What is theme park city USA? Most travelers would say Orlando, Florida. When Walt Disney World came to town in 1971, Orlando’s population was slightly more than 500,000. Now it’s more than 2 million. According to blog.cushwake.com, the Orlando area’s people-count grew by 3.2% this year.
Ruth and I went to Orlando about a month ago. It was her 2nd time there and my first. Orlando was the only American city of more than one million people that I had never been to, and I wanted to see it for that irrational reason.
Was it worth it? Yes and no. Orlando is the kind of town best visited with children. Almost every ad and brochure about it shows grinning kids or happy couples with at least 2 children. We had no children with us this time. I found Orlando ridiculously expensive. It cost us more than $20 just to use the toll road to get there from Fort Lauderdale, and we had to pay another toll to get to our hotel. We planned to spend an entire day at Epcot until several people told us that it was not worth $94 per person. They said the international idea remained viable but that its attractions were tired and needed overhauling, at the very least. There were plenty of other theme parks to focus on, but a city of this size with massive road construction projects everywhere and poor signage made it difficult to get around and ate up both time and desire.
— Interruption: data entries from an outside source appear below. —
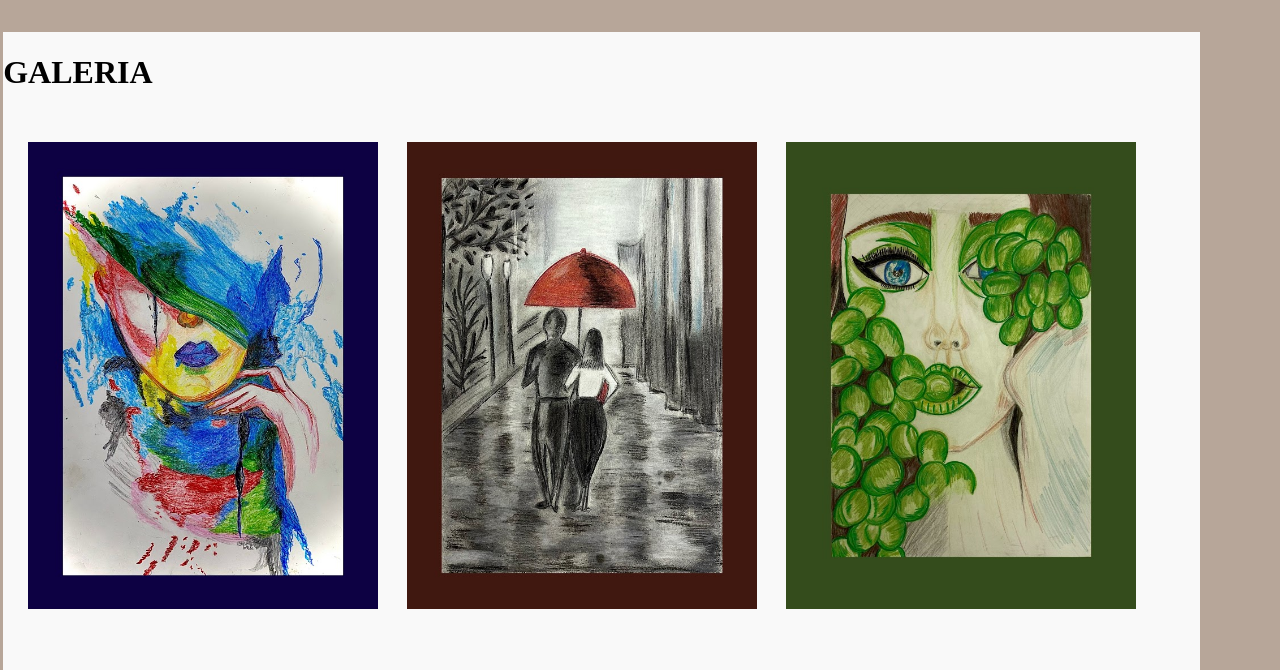
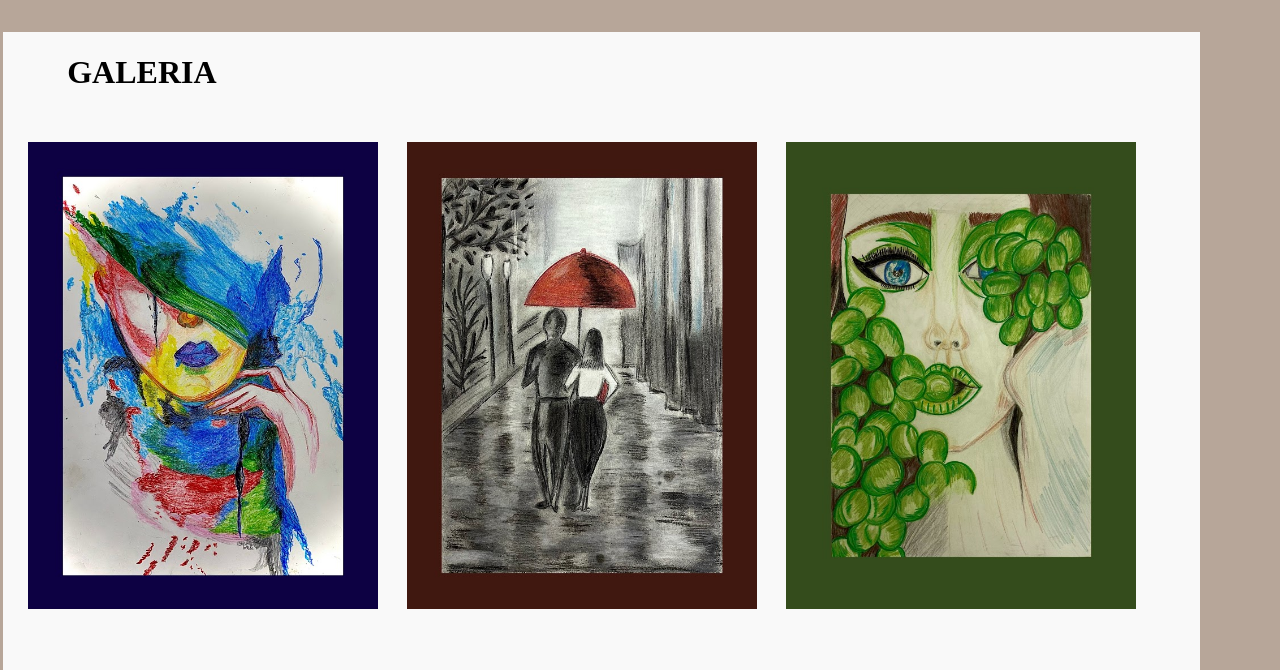
Before and after one commit to Marpxz/strona2, a plain HTML site: page index.html in a window 1280 px wide. Shown: the part 1987-2657 px from the top of the page. Drawn offline with nearby package versions, Linux system fonts and the light colour scheme.

Commit message:
kolejnosc zdjec

```diff
--- a/index.html
+++ b/index.html
@@ -51,8 +51,8 @@
 
 
         <div class="gallery">
-            <div class="rellax" data-rellax-speed="5">
-            <h1>GALERIA</h1>
+            <div class="rellax" data-rellax-speed="8">
+                <div class="galeria"><h1>GALERIA</h1></div>
             <img src="images/galeria/2.1gal.jpg" alt="opis ktory opisuje opis 1223334">
             <img src="images/galeria/2.2gal.jpg" alt="Opis zdjęcia 1 jndsnjbb  ikbdsjdois  dnewbdiowq i idwq dwiujb na ndfbiw n jikes h jno jbdj iwdheif ju dfuofjibn indw j oad nhfjbd jbdnb jihqwde hwegrsb c nsavf sabf ewi">
             <img src="images/galeria/2.3gal.jpg" alt="Opis zdjęcia 1">
@@ -75,9 +75,9 @@
             <img src="images/galeria/3.1gal.jpg" alt="Opis zdjęcia 1">
             <img src="images/galeria/3.2gal.jpg" alt="Opis zdjęcia 1">
             <img src="images/galeria/3.3gal.jpg" alt="Opis zdjęcia 1">
+            <img src="images/galeria/3.6gal.jpg" alt="Opis zdjęcia 1">
+            <img src="images/galeria/3.5gal.jpg" alt="Opis zdjęcia 1">
             <img src="images/galeria/3.4gal.jpg" alt="Opis zdjęcia 1">
-            <img src="images/galeria/3.5gal.jpg" alt="Opis zdjęcia 1">
-            <img src="images/galeria/3.6gal.jpg" alt="Opis zdjęcia 1">
             <figure class="gallery-item">
             </div>
     </div>
--- a/style.css
+++ b/style.css
@@ -123,8 +123,11 @@ font-family:'Nanum Myeongjo', serif ;
     flex-wrap: wrap;
    align-items: center;
     background-color: rgb(249, 249, 249);
+    height: 900px;
 
-
+}
+.galeria{
+    margin-left: 4rem;
 }
 .gallery img {
     width: 350px;
```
The best way to visit Walt Disney World, we quickly learned, was to buy multi-day tickets that included discounts. We were only there for a couple of days, which made this less-than-useful information. Again families with deep pockets would definitely benefit from this new change in ticketing options as long as they didn’t mind going back to Disney for several visits. And other big changes are coming. In 2021 a Guardians of the Galaxy rollercoaster is due at Disney. It will be one of the world’s longest enclosed rollercoasters. There will be several changes at Epcot too. By 2020, for example, the traditional fireworks display will be history and there will be a new nighttime spectacular set to Disney music. Any decent theme park is constantly changing its offerings to attract families.
I did not find Orlando an especially excellent place for adults seeking culture. Its main museum named after Charles Hosmer Morse bragged about its Louis Comfort Tiffany stained glass collection, and I’m sure its fine if you haven’t seen much Tiffany stuff in other museums. But we have. In fact, I’ve seen enough Tiffany glass to last a lifetime, and we were in Orlando on a Monday, the typical day for museum closures. The Kennedy Space Center was not incredibly far away but did require some travel time. Our AAA book about Central Florida encouraged us to visit all-ages Wonder Works to “experience the wondrous world of science…and try to stand in 71 mph hurricane winds.” One AAA consultant at home spent some time trying to get Ruth and me to go to Gatorland. She said that when she lived in Orlando, this attraction that has been around for 68 years was her favorite. Universal’s Volcano Bay wanted me to “ride the Ko’okiri Body Plunge”. Its main attraction is a 70-degree fall through a drop door. The AAA calls this “white-knuckle fun”.
Brightline is coming! In the future, people heading from Miami to Orlando will be able to hop aboard a relatively high speed (up to 125 mph) train to make the 235 mile trip in 3 hours. There is no estimate of ticket cost yet, but this project will require at least $2.5 billion to complete. Eventually. I think I’ll wait until its operational to return to Orlando.